“When he was questioned by OSI, however, this witness denied they had such a conversation – but he did confirm he heard rumors the defendant choked a girlfriend in the late 1990s, and he also stated Silva told him in 2001 or 2002 that his ex-wife accused him of choking her up in Wyoming. Neither of these allegations is credible, however, as OSI surely knew, since the ex-wife’s accusation didn’t happen until 2007, and the ex-girlfriend informed OSI that Silva never behaved this way towards her.

“The inconsistencies in this testimony suggest possible collusion among the witnesses, all of whom were current or former MTIs. OSI agents contacted the Chief in April 2013, after they heard rumors she may have once been romantically involved with MSgt Silva. The others witnesses weren’t interviewed until June or later, however, allowing plenty of time for the alleged victim to back-brief these corroborating witnesses. OSI may also have encouraged her to embellish her allegation with incriminating details. As we’ve seen in this and other cases, special agents are notorious for leading witnesses to confirm prosecution narratives.

“Alternately, this alleged victim may have simply made up this tale to get back at MSgt Silva for rejecting her advances back in the day. Whatever her motives, she unexpectedly showed up in MSgt Silva’s office during the investigation, presumably to discuss the allegations against him or offer support. Out of the blue, she began asking him if he remembered what he had done to her in her apartment over a decade earlier. It was later revealed she was wearing a wire during this encounter, a clumsy attempt by OSI to solicit an admission from the target of their investigation.

“The pivotal role this Chief played in MSgt Silva’s conviction has sharply divided the MTI community.
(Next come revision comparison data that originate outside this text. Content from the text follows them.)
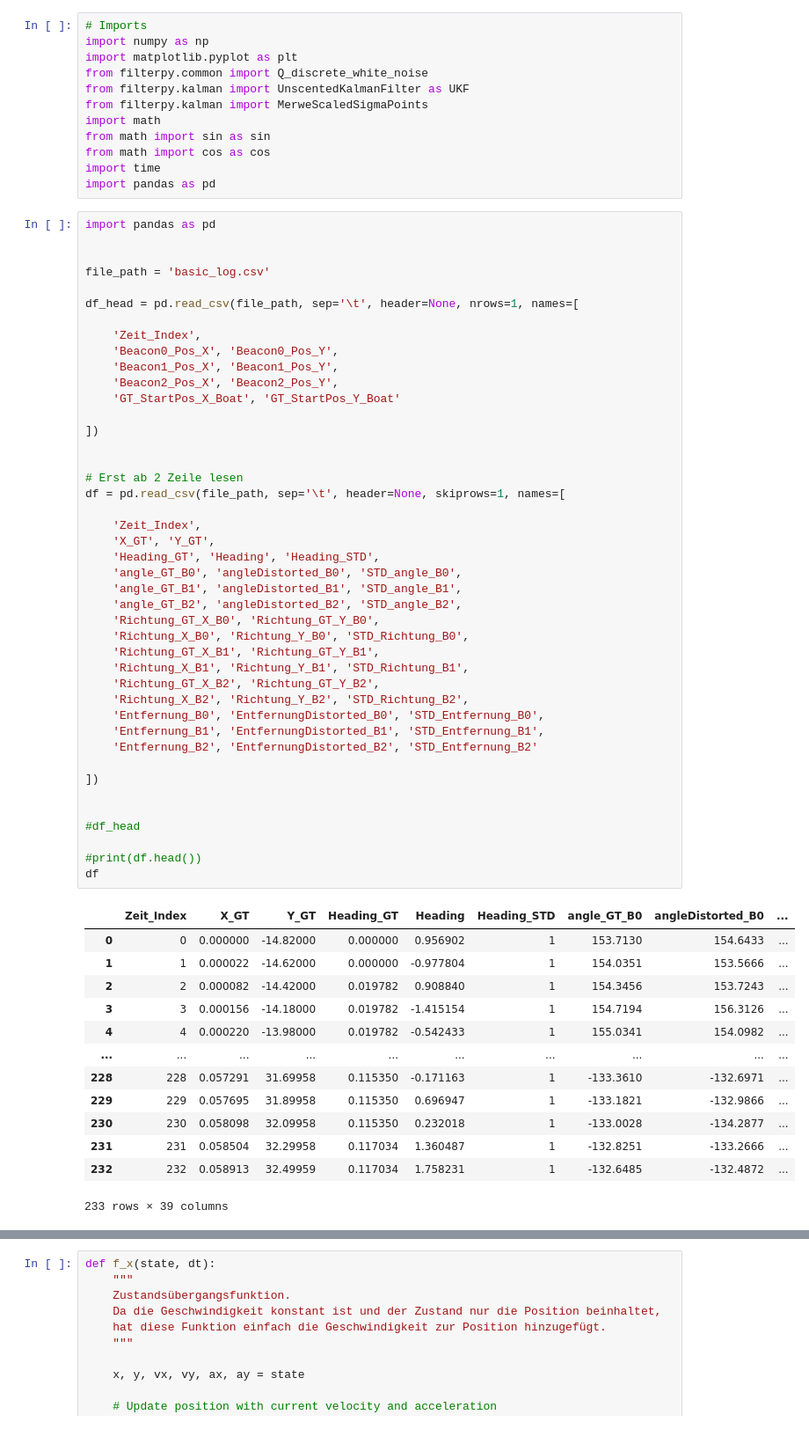
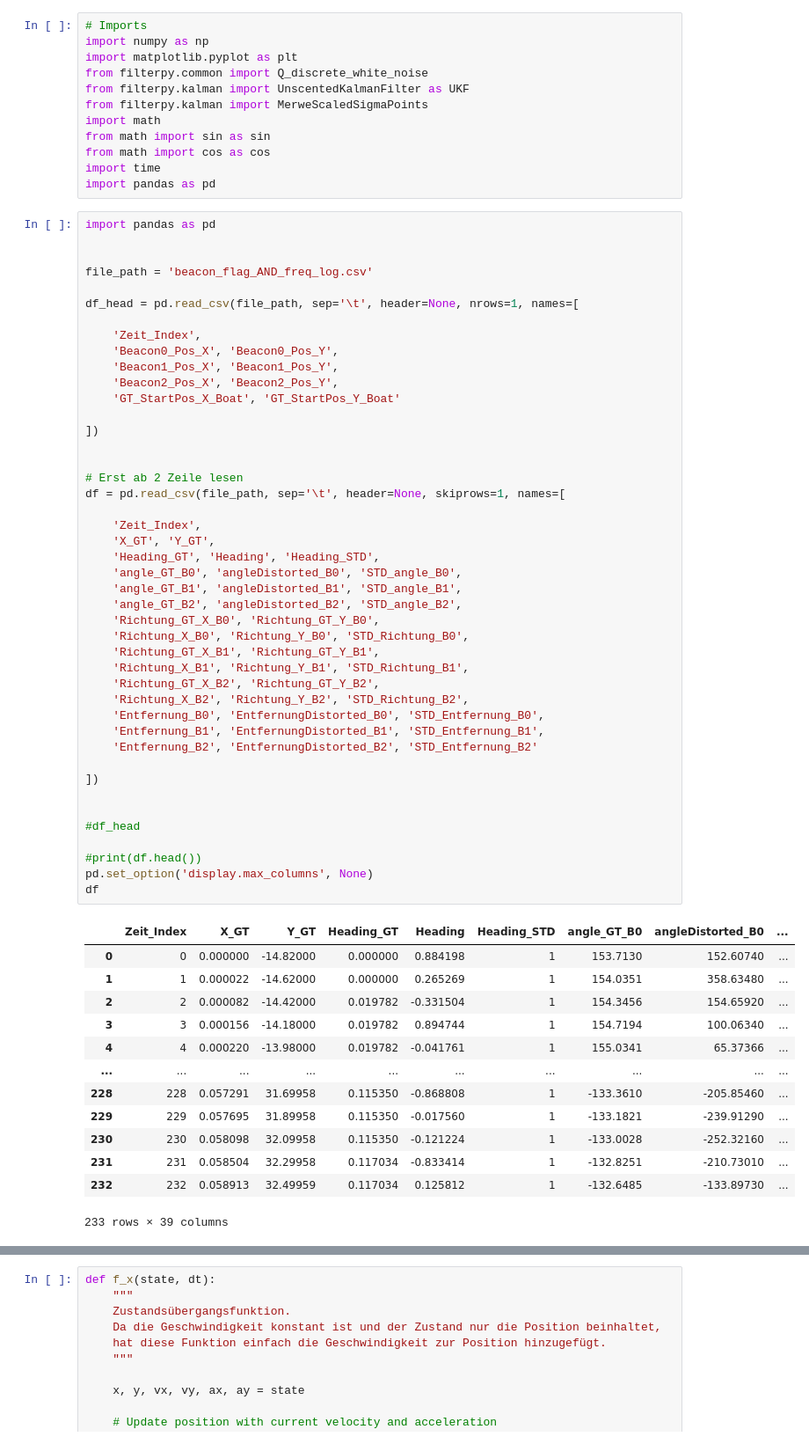
Before and after one commit to tkex/kalman-beacon, a Jupyter notebook: __PythonPrototyping__/UKF/UKF-01-Richtungsvektoren-Implementierung.ipynb, the cells around one changed output, grey strips where cells are left out. Shown at 88% size. Saved outputs shown, nothing was run; the diff lists cells and outputs as text.

```diff
--- a/__PythonPrototyping__/UKF/UKF-01-Richtungsvektoren-Implementierung.ipynb
+++ b/__PythonPrototyping__/UKF/UKF-01-Richtungsvektoren-Implementierung.ipynb
@@ -14,7 +14,7 @@ import pandas as pd
 import pandas as pd
 
 
-file_path = 'basic_log.csv'
+file_path = 'beacon_flag_AND_freq_log.csv'
 
 df_head = pd.read_csv(file_path, sep='\t', header=None, nrows=1, names=[
 
@@ -28,44 +28,45 @@ df_head = pd.read_csv(file_path, sep='\t', header=None, nrows=1, names=[
 
 
 # Erst ab 2 Zeile lesen
 df = pd.read_csv(file_path, sep='\t', header=None, skiprows=1, names=[
 
     'Zeit_Index',
     'X_GT', 'Y_GT',
     'Heading_GT', 'Heading', 'Heading_STD',
     'angle_GT_B0', 'angleDistorted_B0', 'STD_angle_B0',
     'angle_GT_B1', 'angleDistorted_B1', 'STD_angle_B1',
     'angle_GT_B2', 'angleDistorted_B2', 'STD_angle_B2',
     'Richtung_GT_X_B0', 'Richtung_GT_Y_B0',
     'Richtung_X_B0', 'Richtung_Y_B0', 'STD_Richtung_B0',
     'Richtung_GT_X_B1', 'Richtung_GT_Y_B1',
     'Richtung_X_B1', 'Richtung_Y_B1', 'STD_Richtung_B1',
     'Richtung_GT_X_B2', 'Richtung_GT_Y_B2',
     'Richtung_X_B2', 'Richtung_Y_B2', 'STD_Richtung_B2',
     'Entfernung_B0', 'EntfernungDistorted_B0', 'STD_Entfernung_B0',
     'Entfernung_B1', 'EntfernungDistorted_B1', 'STD_Entfernung_B1',
     'Entfernung_B2', 'EntfernungDistorted_B2', 'STD_Entfernung_B2'
 
 ])
 
 
 #df_head
 
 #print(df.head())
+pd.set_option('display.max_columns', None)
 df
 # %% [output]
 |  | Zeit_Index | X_GT | Y_GT | Heading_GT | Heading | Heading_STD | angle_GT_B0 | angleDistorted_B0 | ... |
-| 0 | 0 | 0.000000 | -14.82000 | 0.000000 | 0.956902 | 1 | 153.7130 | 154.6433 | ... |
-| 1 | 1 | 0.000022 | -14.62000 | 0.000000 | -0.977804 | 1 | 154.0351 | 153.5666 | ... |
-| 2 | 2 | 0.000082 | -14.42000 | 0.019782 | 0.908840 | 1 | 154.3456 | 153.7243 | ... |
-| 3 | 3 | 0.000156 | -14.18000 | 0.019782 | -1.415154 | 1 | 154.7194 | 156.3126 | ... |
-| 4 | 4 | 0.000220 | -13.98000 | 0.019782 | -0.542433 | 1 | 155.0341 | 154.0982 | ... |
+| 0 | 0 | 0.000000 | -14.82000 | 0.000000 | 0.884198 | 1 | 153.7130 | 152.60740 | ... |
+| 1 | 1 | 0.000022 | -14.62000 | 0.000000 | 0.265269 | 1 | 154.0351 | 358.63480 | ... |
+| 2 | 2 | 0.000082 | -14.42000 | 0.019782 | -0.331504 | 1 | 154.3456 | 154.65920 | ... |
+| 3 | 3 | 0.000156 | -14.18000 | 0.019782 | 0.894744 | 1 | 154.7194 | 100.06340 | ... |
+| 4 | 4 | 0.000220 | -13.98000 | 0.019782 | -0.041761 | 1 | 155.0341 | 65.37366 | ... |
 | ... | ... | ... | ... | ... | ... | ... | ... | ... | ... |
-| 228 | 228 | 0.057291 | 31.69958 | 0.115350 | -0.171163 | 1 | -133.3610 | -132.6971 | ... |
-| 229 | 229 | 0.057695 | 31.89958 | 0.115350 | 0.696947 | 1 | -133.1821 | -132.9866 | ... |
-| 230 | 230 | 0.058098 | 32.09958 | 0.115350 | 0.232018 | 1 | -133.0028 | -134.2877 | ... |
-| 231 | 231 | 0.058504 | 32.29958 | 0.117034 | 1.360487 | 1 | -132.8251 | -133.2666 | ... |
-| 232 | 232 | 0.058913 | 32.49959 | 0.117034 | 1.758231 | 1 | -132.6485 | -132.4872 | ... |
+| 228 | 228 | 0.057291 | 31.69958 | 0.115350 | -0.868808 | 1 | -133.3610 | -205.85460 | ... |
+| 229 | 229 | 0.057695 | 31.89958 | 0.115350 | -0.017560 | 1 | -133.1821 | -239.91290 | ... |
+| 230 | 230 | 0.058098 | 32.09958 | 0.115350 | -0.121224 | 1 | -133.0028 | -252.32160 | ... |
+| 231 | 231 | 0.058504 | 32.29958 | 0.117034 | -0.833414 | 1 | -132.8251 | -210.73010 | ... |
+| 232 | 232 | 0.058913 | 32.49959 | 0.117034 | 0.125812 | 1 | -132.6485 | -133.89730 | ... |
 233 rows × 39 columns
 # %%
 
```
Also changed, not shown: parts of 7 cells of this notebook.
She has had a phenomenally successful career in the Air Force, achieving the highest enlisted rank in a mere 17 years. Yet the man she accused was well regarded in his own right, and friends who knew them both weren’t quite sure whom to believe. Even those inclined to give this Chief the benefit of the doubt, however, have been puzzled by how she handled her sexual assault allegations. Why, for example, did she suddenly start sharing her story with colleagues in 2011, after remaining silent for nine years? Could this have anything to do with the sex scandal that was just then emerging at Lackland, with its rumors of MTI misconduct? Furthermore, why were none of the witnesses she named able to corroborate key elements of her testimony?

“Significantly, the Chief was neither a victim of nor witness to the alleged crimes for which MSgt Silva faced court-martial, and so was under no legal or ethical obligation to cooperate with investigators and prosecutors. Why, then, did she volunteer to wear a wire and take the stand during his trial? And after doing so much to seal MSgt Silva’s fate, why would she then deny having testified against him?

“Suspicions about the Chief’s true intentions only intensified following the court-martial, when she became an outspoken advocate for sexual assault survivors at Joint Base San Antonio, appearing several times in the base paper to promote awareness. Given so many troubling inconsistencies in her allegations, it’s not at all unreasonable to suspect she may have invented her story of survival at MSgt Silva’s expense.”